A bad tenant is always annoying but with a granny flat bad tenant, it will be a little too close to home. Renting out your granny flat can be great, bring in some extra income and even introduce you to some nice new neighbours. Though like most things, there is the possibility of it all going wong. Having a nightmare tenant is never fun, but when they are basically at your doorstep it is certainly a lot worse. Think loud music, constant social activities, mess and damage.
Can you subdivide a granny flat? No, you cannot subdivide land that includes a granny flat. Subdividing land can be very costly, and for this reason those that merely want a sub dwelling often choose to build a granny flat.
Is a granny flat dual occupancy? A granny flat is not dual occupancy. Dual occupancy is when you have two separate residences, with different owners on the same title. Each property is able to be sold by their respective owner without any impact on the other.
What is the average size of a granny flat? Many people choose to stay within their council guidelines for building a granny flat; this usually between 50 sqm and 90 sqm depending on where you live. One bedroom apartments are the most popular but there is also a rise of 2 bedroom apartments and sometimes even two story granny flats being built.
Can you build a granny flat before the main house? A granny flat can only be built on land that already has a main residence. Afterall, it wouldn’t be called a granny flat if there was no main property in sight. A granny flat is a sub dwelling or an ancillary dwelling one that comes second to your main property. Anyway, it is not often the case that one would want to build the granny flat without first having a main residence.

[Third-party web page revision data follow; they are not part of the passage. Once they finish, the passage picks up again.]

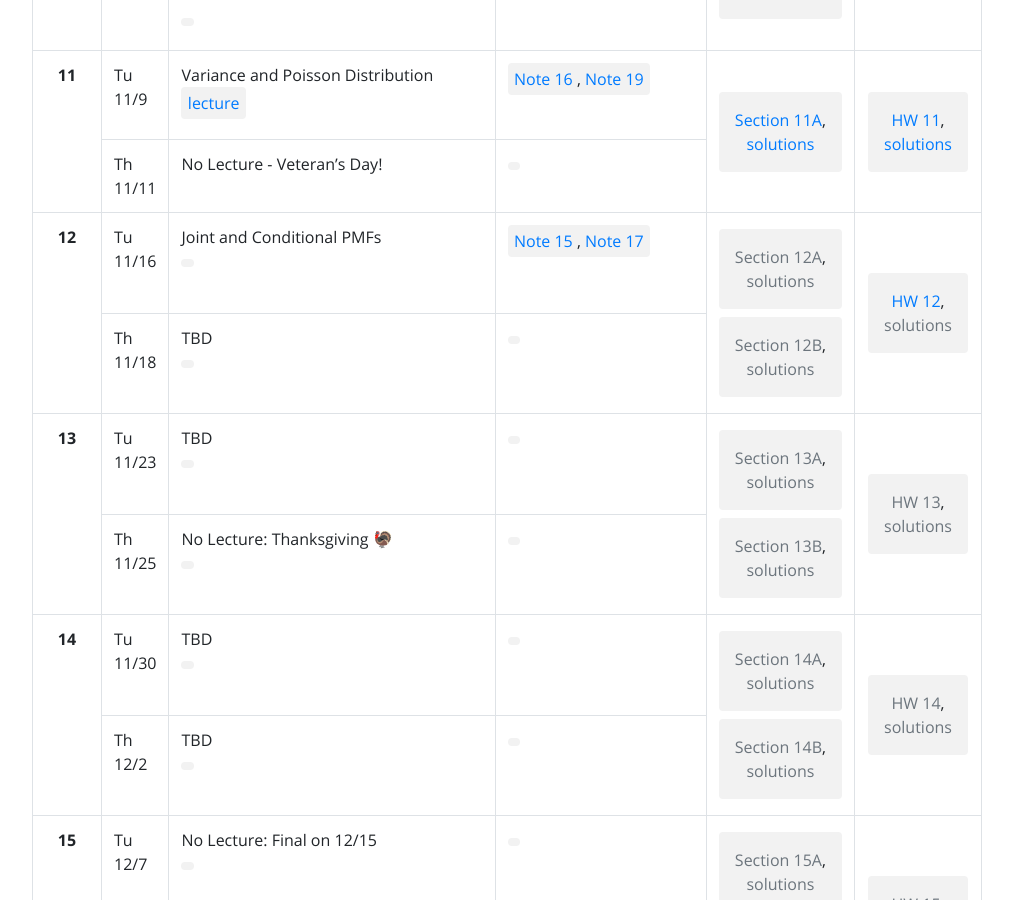
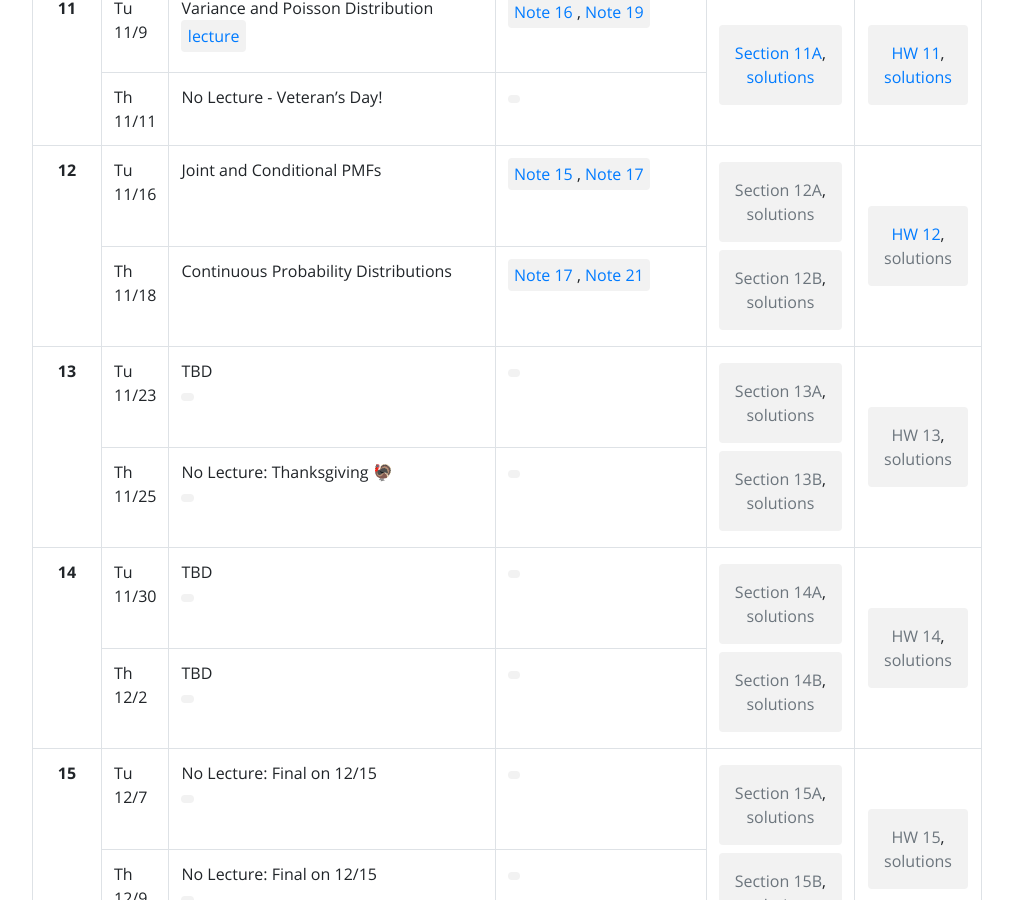
Before and after one commit to tsgoten/cs70-website, a Jekyll site: the page built from index.html, in a window 1280 px wide and 900 px high, scrolled down 3476 px. Shown: the whole window, without its empty margins (133-1146 px from the left). Built offline with Jekyll 4.4.1, drawn with Linux system fonts in a browser that asks for light colours.

Commit message:
updated topics and notes for week 12

```diff
--- a/_data/materials/week_10.yml
+++ b/_data/materials/week_10.yml
@@ -16,5 +16,3 @@
   password:
   mirror:
   resources:
-      - name:
-        url:
--- a/_data/materials/week_12.yml
+++ b/_data/materials/week_12.yml
@@ -7,16 +7,12 @@
   password:
   mirror:
   resources:
-      - name:
-        url:
 - type: lec
   date: "11/18"
   week: 12
-  title: "TBD"
-  reading_text: []
+  title: "Continuous Probability Distributions"
+  reading_text: [17, 21]
   webcast:
   password:
   mirror:
   resources:
-      - name:
-        url:
--- a/_data/materials/week_7.yml
+++ b/_data/materials/week_7.yml
@@ -22,5 +22,3 @@
   password:
   mirror:
   resources:
-      - name:
-        url:
--- a/_data/materials/week_9.yml
+++ b/_data/materials/week_9.yml
@@ -7,8 +7,6 @@
   password:
   mirror:
   resources:
-      - name:
-        url:
 - type: lec
   date: "10/28"
   week: 9
```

So now you know all about granny flats, what they are and what they are not, and the importance of getting yours approved.
A granny flat can be really useful for some households and end up being an excellent investment. Not only in monetary terms but in regards to the freedom and the flexibility to welcome guests that they offer. For others, a granny flat may really be the wrong choice. A granny flat is generally not something that adds significant value to your property, at least not value that will surpass the amount of money you spend getting it set up.
A granny flat is usually about creating a certain lifestyle, in a home that the owner intends to stay in for years to come. In some cases it is also about increased rental yield, and only the future will tell how important these ancillary dwellings will be in years to come. The granny flat could be the solution to the home ownership barrier that many young adults are facing today in Australia.